* [Task item] Print the data exactly as written, line for line, and leave its pictures behind.

Dataset content START

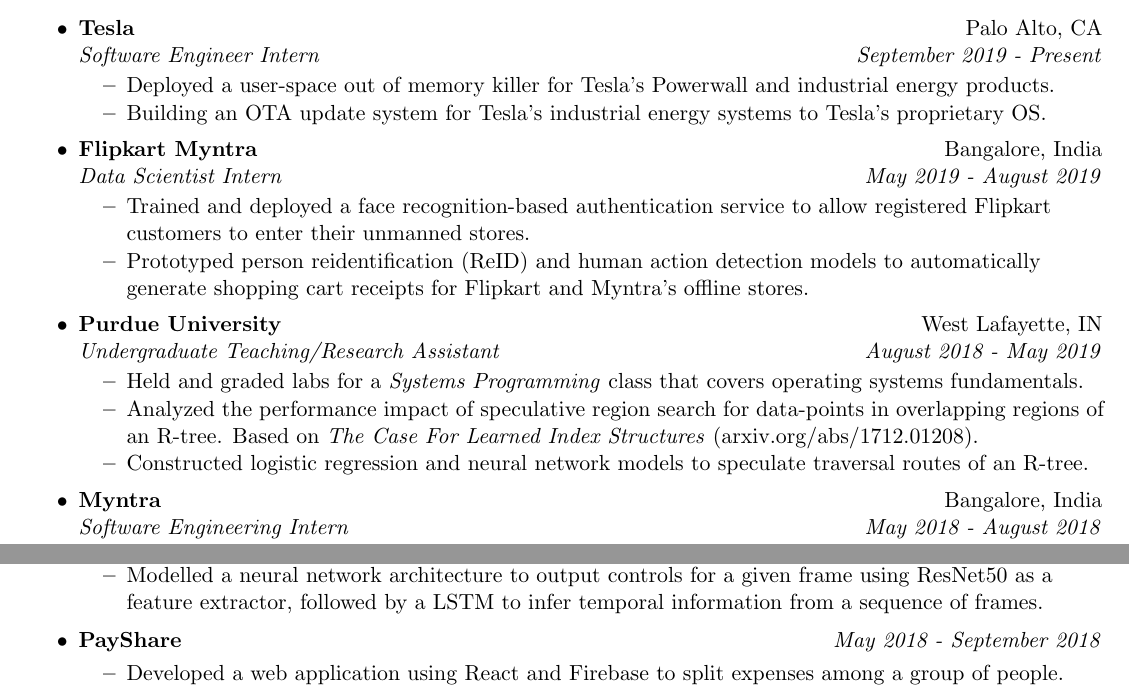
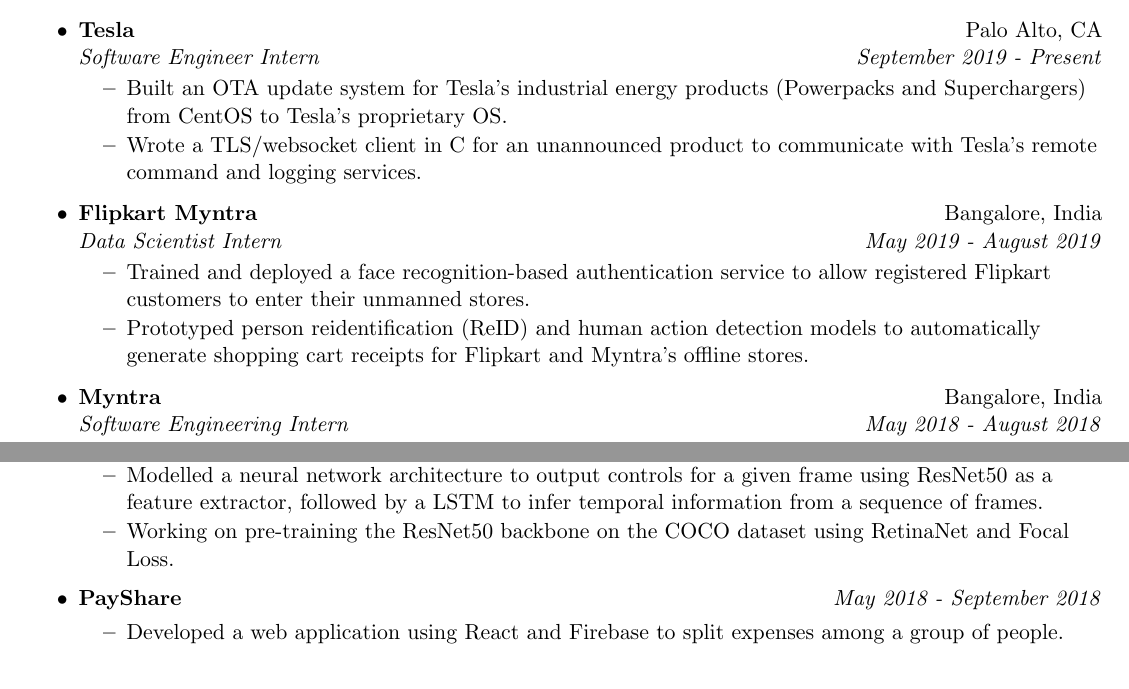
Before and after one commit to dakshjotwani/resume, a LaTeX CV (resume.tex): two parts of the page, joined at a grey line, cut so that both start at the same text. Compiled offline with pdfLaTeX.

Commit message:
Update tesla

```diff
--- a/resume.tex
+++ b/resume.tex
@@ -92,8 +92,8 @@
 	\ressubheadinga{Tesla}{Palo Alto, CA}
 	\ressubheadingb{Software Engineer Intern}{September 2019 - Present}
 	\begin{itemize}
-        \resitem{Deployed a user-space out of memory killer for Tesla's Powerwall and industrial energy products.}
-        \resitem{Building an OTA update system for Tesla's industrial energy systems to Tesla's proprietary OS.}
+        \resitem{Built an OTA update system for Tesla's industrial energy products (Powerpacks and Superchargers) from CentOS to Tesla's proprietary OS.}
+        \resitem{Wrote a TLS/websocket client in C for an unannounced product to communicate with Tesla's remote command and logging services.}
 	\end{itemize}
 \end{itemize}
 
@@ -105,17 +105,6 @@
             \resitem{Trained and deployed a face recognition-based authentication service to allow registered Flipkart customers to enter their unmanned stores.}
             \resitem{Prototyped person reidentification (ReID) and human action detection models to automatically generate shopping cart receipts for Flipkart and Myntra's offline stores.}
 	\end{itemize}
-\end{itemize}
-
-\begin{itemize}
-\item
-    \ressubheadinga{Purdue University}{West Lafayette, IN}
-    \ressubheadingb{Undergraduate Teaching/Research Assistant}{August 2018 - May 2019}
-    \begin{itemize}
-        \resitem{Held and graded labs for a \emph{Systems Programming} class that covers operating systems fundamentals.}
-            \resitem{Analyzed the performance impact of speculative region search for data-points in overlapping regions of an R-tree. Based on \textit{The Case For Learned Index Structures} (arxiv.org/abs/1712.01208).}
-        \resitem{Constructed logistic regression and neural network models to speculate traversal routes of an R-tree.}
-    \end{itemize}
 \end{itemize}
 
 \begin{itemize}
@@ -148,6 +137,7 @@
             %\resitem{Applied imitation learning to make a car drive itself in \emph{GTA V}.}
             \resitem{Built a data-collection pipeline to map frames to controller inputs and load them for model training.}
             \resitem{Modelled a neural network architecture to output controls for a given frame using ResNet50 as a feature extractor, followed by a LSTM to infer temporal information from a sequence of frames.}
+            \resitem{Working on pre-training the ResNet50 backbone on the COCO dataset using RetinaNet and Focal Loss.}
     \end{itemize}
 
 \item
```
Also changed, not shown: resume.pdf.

Dataset content END

* [Answer to the exercise]
Before and after one commit to dakshjotwani/resume, a LaTeX CV (resume.tex): two parts of the page, joined at a grey line, cut so that both start at the same text. Compiled offline with pdfLaTeX.

Commit message:
Update tesla

```diff
--- a/resume.tex
+++ b/resume.tex
@@ -92,8 +92,8 @@
 	\ressubheadinga{Tesla}{Palo Alto, CA}
 	\ressubheadingb{Software Engineer Intern}{September 2019 - Present}
 	\begin{itemize}
-        \resitem{Deployed a user-space out of memory killer for Tesla's Powerwall and industrial energy products.}
-        \resitem{Building an OTA update system for Tesla's industrial energy systems to Tesla's proprietary OS.}
+        \resitem{Built an OTA update system for Tesla's industrial energy products (Powerpacks and Superchargers) from CentOS to Tesla's proprietary OS.}
+        \resitem{Wrote a TLS/websocket client in C for an unannounced product to communicate with Tesla's remote command and logging services.}
 	\end{itemize}
 \end{itemize}
 
@@ -105,17 +105,6 @@
             \resitem{Trained and deployed a face recognition-based authentication service to allow registered Flipkart customers to enter their unmanned stores.}
             \resitem{Prototyped person reidentification (ReID) and human action detection models to automatically generate shopping cart receipts for Flipkart and Myntra's offline stores.}
 	\end{itemize}
-\end{itemize}
-
-\begin{itemize}
-\item
-    \ressubheadinga{Purdue University}{West Lafayette, IN}
-    \ressubheadingb{Undergraduate Teaching/Research Assistant}{August 2018 - May 2019}
-    \begin{itemize}
-        \resitem{Held and graded labs for a \emph{Systems Programming} class that covers operating systems fundamentals.}
-            \resitem{Analyzed the performance impact of speculative region search for data-points in overlapping regions of an R-tree. Based on \textit{The Case For Learned Index Structures} (arxiv.org/abs/1712.01208).}
-        \resitem{Constructed logistic regression and neural network models to speculate traversal routes of an R-tree.}
-    \end{itemize}
 \end{itemize}
 
 \begin{itemize}
@@ -148,6 +137,7 @@
             %\resitem{Applied imitation learning to make a car drive itself in \emph{GTA V}.}
             \resitem{Built a data-collection pipeline to map frames to controller inputs and load them for model training.}
             \resitem{Modelled a neural network architecture to output controls for a given frame using ResNet50 as a feature extractor, followed by a LSTM to infer temporal information from a sequence of frames.}
+            \resitem{Working on pre-training the ResNet50 backbone on the COCO dataset using RetinaNet and Focal Loss.}
     \end{itemize}
 
 \item
```
Also changed, not shown: resume.pdf.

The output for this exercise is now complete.